Combustion Colloquia

The international combustion community currently addresses 13 colloquia categories.

Low-emission combustion technologies including low-carbon and hydrogen-based fuels, MILD combustion, oxy-fuel combustion, chemical looping, NOx and SOx reduction, and CO2 capture strategies.

Gas-phase reaction kinetics including the kinetics of hydrocarbons and oxygenated fuels, formation of gaseous pollutants, elementary reactions, and mechanism generation and reduction.

Diagnostics including the development and application of diagnostic techniques and sensors for the understanding and control of combustion and reacting flow phenomena.

Laminar flames including experiments, theory, and modeling applied to ignition, structure, propagation, extinction, stabilization, dynamics, and instabilities.

Turbulent flames including experiments, theory, and modeling applied to ignition, structure, propagation, extinction, stabilization, dynamics, and instabilities.

Spray, droplet, and supercritical combustion including atomization, combustion of droplets, sprays, and supercritical fluids.

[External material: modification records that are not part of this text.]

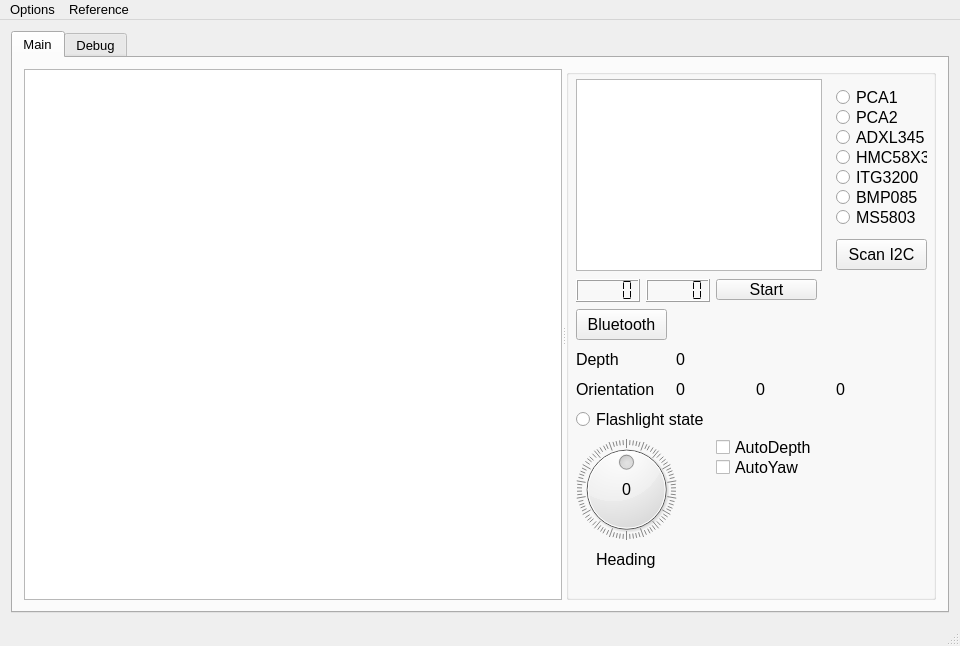
robocenter-rov/remote-control, file mainwindow.ui: the form before one commit.
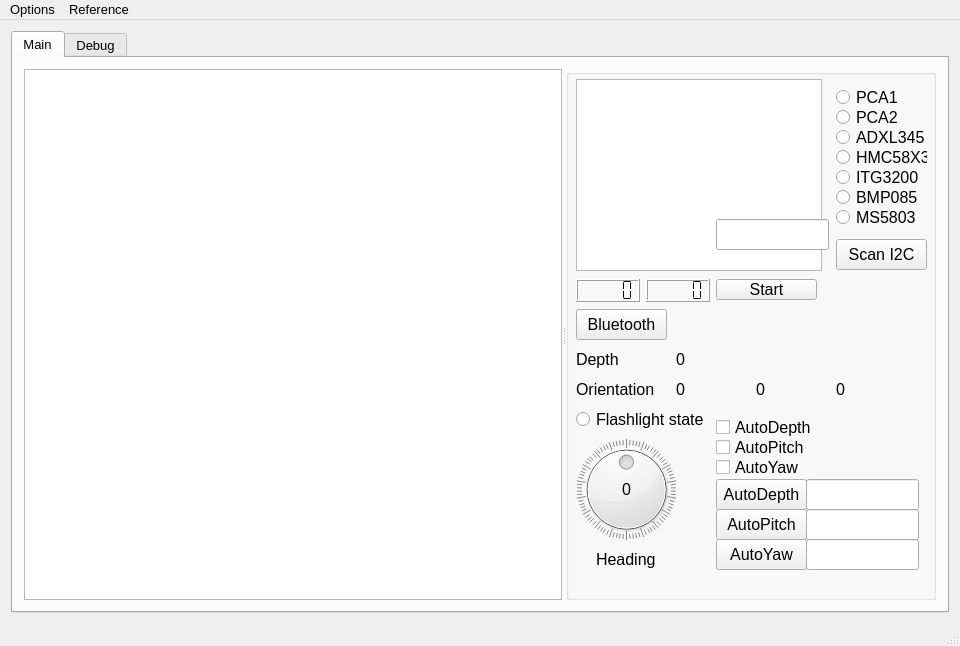
The form after the commit.

Commit message: Add auto depth

Diff of the .ui file:
```diff
--- a/mainwindow.ui
+++ b/mainwindow.ui
@@ -514,7 +514,7 @@
             <property name="geometry">
              <rect>
               <x>150</x>
-              <y>370</y>
+              <y>350</y>
               <width>101</width>
               <height>17</height>
              </rect>
@@ -530,7 +530,7 @@
             <property name="geometry">
              <rect>
               <x>250</x>
-              <y>370</y>
+              <y>350</y>
               <width>91</width>
               <height>16</height>
              </rect>
@@ -568,6 +568,114 @@
              <string/>
             </property>
            </widget>
+           <widget class="QPushButton" name="startAutoDepthButton">
+            <property name="geometry">
+             <rect>
+              <x>150</x>
+              <y>410</y>
+              <width>91</width>
+              <height>31</height>
+             </rect>
+            </property>
+            <property name="text">
+             <string>AutoDepth</string>
+            </property>
+           </widget>
+           <widget class="QPushButton" name="startAutoPitchButton">
+            <property name="geometry">
+             <rect>
+              <x>150</x>
+              <y>440</y>
+              <width>91</width>
+              <height>31</height>
+             </rect>
+            </property>
+            <property name="text">
+             <string>AutoPitch</string>
+            </property>
+           </widget>
+           <widget class="QPushButton" name="startAutoYawButton">
+            <property name="geometry">
+             <rect>
+              <x>150</x>
+              <y>470</y>
+              <width>91</width>
+              <height>31</height>
+             </rect>
+            </property>
+            <property name="text">
+             <string>AutoYaw</string>
+            </property>
+           </widget>
+           <widget class="QCheckBox" name="autoPitchCheckBox">
+            <property name="geometry">
+             <rect>
+              <x>150</x>
+              <y>370</y>
+              <width>101</width>
+              <height>17</height>
+             </rect>
+            </property>
+            <property name="text">
+             <string>AutoPitch</string>
+            </property>
+            <property name="checkable">
+             <bool>false</bool>
+            </property>
+           </widget>
+           <widget class="QLabel" name="stabPitchValue">
+            <property name="geometry">
+             <rect>
+              <x>250</x>
+              <y>370</y>
+              <width>91</width>
+              <height>16</height>
+             </rect>
+            </property>
+            <property name="text">
+             <string/>
+            </property>
+           </widget>
+           <widget class="QLineEdit" name="lineEdit">
+            <property name="geometry">
+             <rect>
+              <x>240</x>
+              <y>410</y>
+              <width>113</width>
+              <height>31</height>
+             </rect>
+            </property>
+           </widget>
+           <widget class="QLineEdit" name="lineEdit_2">
+            <property name="geometry">
+             <rect>
+              <x>150</x>
+              <y>150</y>
+              <width>113</width>
+              <height>31</height>
+             </rect>
+            </property>
+           </widget>
+           <widget class="QLineEdit" name="lineEdit_3">
+            <property name="geometry">
+             <rect>
+              <x>240</x>
+              <y>440</y>
+              <width>113</width>
+              <height>31</height>
+             </rect>
+            </property>
+           </widget>
+           <widget class="QLineEdit" name="lineEdit_4">
+            <property name="geometry">
+             <rect>
+              <x>240</x>
+              <y>470</y>
+              <width>113</width>
+              <height>31</height>
+             </rect>
+            </property>
+           </widget>
           </widget>
          </widget>
         </item>
```
The commit also changes 2 other files.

Detonation, explosion, and supersonic combustion including flame acceleration, DDT, rotating- and pulse-detonation engines, constant volume combustion engines, and scramjet-engines.

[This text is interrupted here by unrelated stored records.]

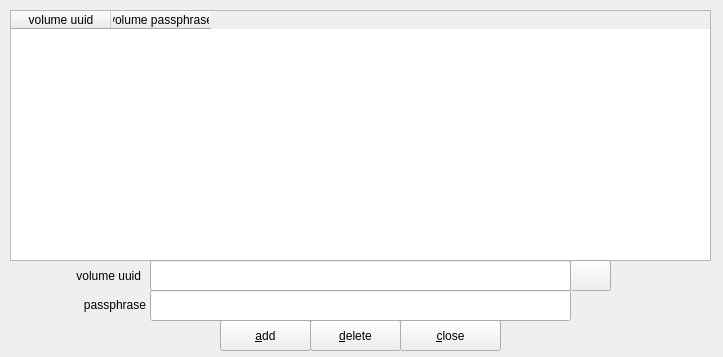
First picture: the form in zuluCrypt-gui/kwalletconfig.ui, repository mhogomchungu/zuluCrypt, before the edit.
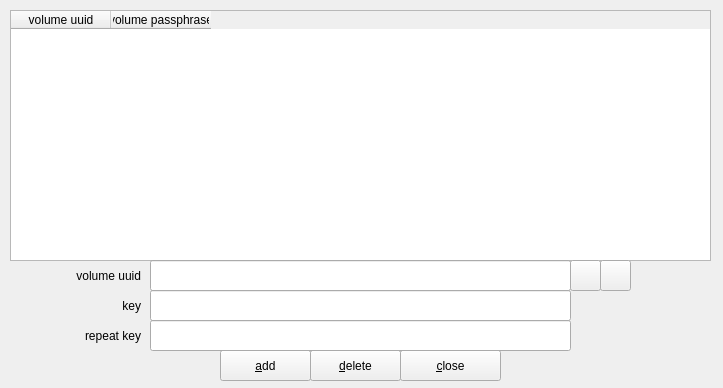
Second picture: the form after the edit.

Diff of the .ui file:
```diff
--- a/zuluCrypt-gui/kwalletconfig.ui
+++ b/zuluCrypt-gui/kwalletconfig.ui
@@ -7,7 +7,7 @@
     <x>0</x>
     <y>0</y>
     <width>723</width>
-    <height>357</height>
+    <height>388</height>
    </rect>
   </property>
   <property name="windowTitle">
@@ -17,7 +17,7 @@
    <property name="geometry">
     <rect>
      <x>220</x>
-     <y>320</y>
+     <y>350</y>
      <width>91</width>
      <height>31</height>
     </rect>
@@ -71,7 +71,7 @@
    <property name="geometry">
     <rect>
      <x>310</x>
-     <y>320</y>
+     <y>350</y>
      <width>91</width>
      <height>31</height>
     </rect>
@@ -119,14 +119,14 @@
   <widget class="QLabel" name="labelPassphrase">
    <property name="geometry">
     <rect>
-     <x>15</x>
-     <y>294</y>
-     <width>131</width>
-     <height>21</height>
+     <x>20</x>
+     <y>290</y>
+     <width>121</width>
+     <height>31</height>
     </rect>
    </property>
    <property name="text">
-    <string>passphrase</string>
+    <string>key</string>
    </property>
    <property name="alignment">
     <set>Qt::AlignRight|Qt::AlignTrailing|Qt::AlignVCenter</set>
@@ -135,9 +135,9 @@
   <widget class="QPushButton" name="pbShowUUID">
    <property name="geometry">
     <rect>
-     <x>570</x>
+     <x>600</x>
      <y>260</y>
-     <width>41</width>
+     <width>31</width>
      <height>31</height>
     </rect>
    </property>
@@ -149,7 +149,7 @@
    <property name="geometry">
     <rect>
      <x>400</x>
-     <y>320</y>
+     <y>350</y>
      <width>101</width>
      <height>31</height>
     </rect>
@@ -158,6 +158,45 @@
     <string>&amp;close</string>
    </property>
   </widget>
+  <widget class="QLineEdit" name="lineEditRepeatPassphrase">
+   <property name="geometry">
+    <rect>
+     <x>150</x>
+     <y>320</y>
+     <width>421</width>
+     <height>31</height>
+    </rect>
+   </property>
+  </widget>
+  <widget class="QLabel" name="labelRepeatPassphrase">
+   <property name="geometry">
+    <rect>
+     <x>10</x>
+     <y>320</y>
+     <width>131</width>
+     <height>31</height>
+    </rect>
+   </property>
+   <property name="text">
+    <string>repeat key</string>
+   </property>
+   <property name="alignment">
+    <set>Qt::AlignRight|Qt::AlignTrailing|Qt::AlignVCenter</set>
+   </property>
+  </widget>
+  <widget class="QPushButton" name="pbGetUUIDFromFile">
+   <property name="geometry">
+    <rect>
+     <x>570</x>
+     <y>260</y>
+     <width>31</width>
+     <height>31</height>
+    </rect>
+   </property>
+   <property name="text">
+    <string/>
+   </property>
+  </widget>
  </widget>
  <resources/>
  <connections/>
```
Left out of the diff: 10 changed lines with no effect on the pictures.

Solid fuel combustion including fundamental aspects related to pyrolysis, oxidation, gasification, and ash formation from coal, biomass, and wastes, as well as combustion of propellants and metals.

Fire research including fundamental aspects of ignition, burning, spread and suppression of fire, as well as applications to building fire and urban/wildland fire safety.

Propulsion including device-specific aspects of fuels, emissions, injection, stability, and combustion dynamics (e.g. ignition, quenching, thermoacoustics) in reciprocating internal combustion engines, gas turbines (for propulsion and power generation), and rocket engines.

Soot, nanomaterials, and large molecules including the formation, growth, and destruction of soot, PAHs, carbon nanostructures, and other nanoscale materials.

Numerical combustion including discretization and meshing techniques, high-order methods, high performance computing, machine learning, uncertainty quantification, experimental design, and generation of numerical data.

Multi-physics phenomena including assisted combustion (plasmas, electric and magnetic fields), catalysis, coupled heat transfer, micro-channel reactors, fuel cells, fuel synthesis and transformation, and electrolysis.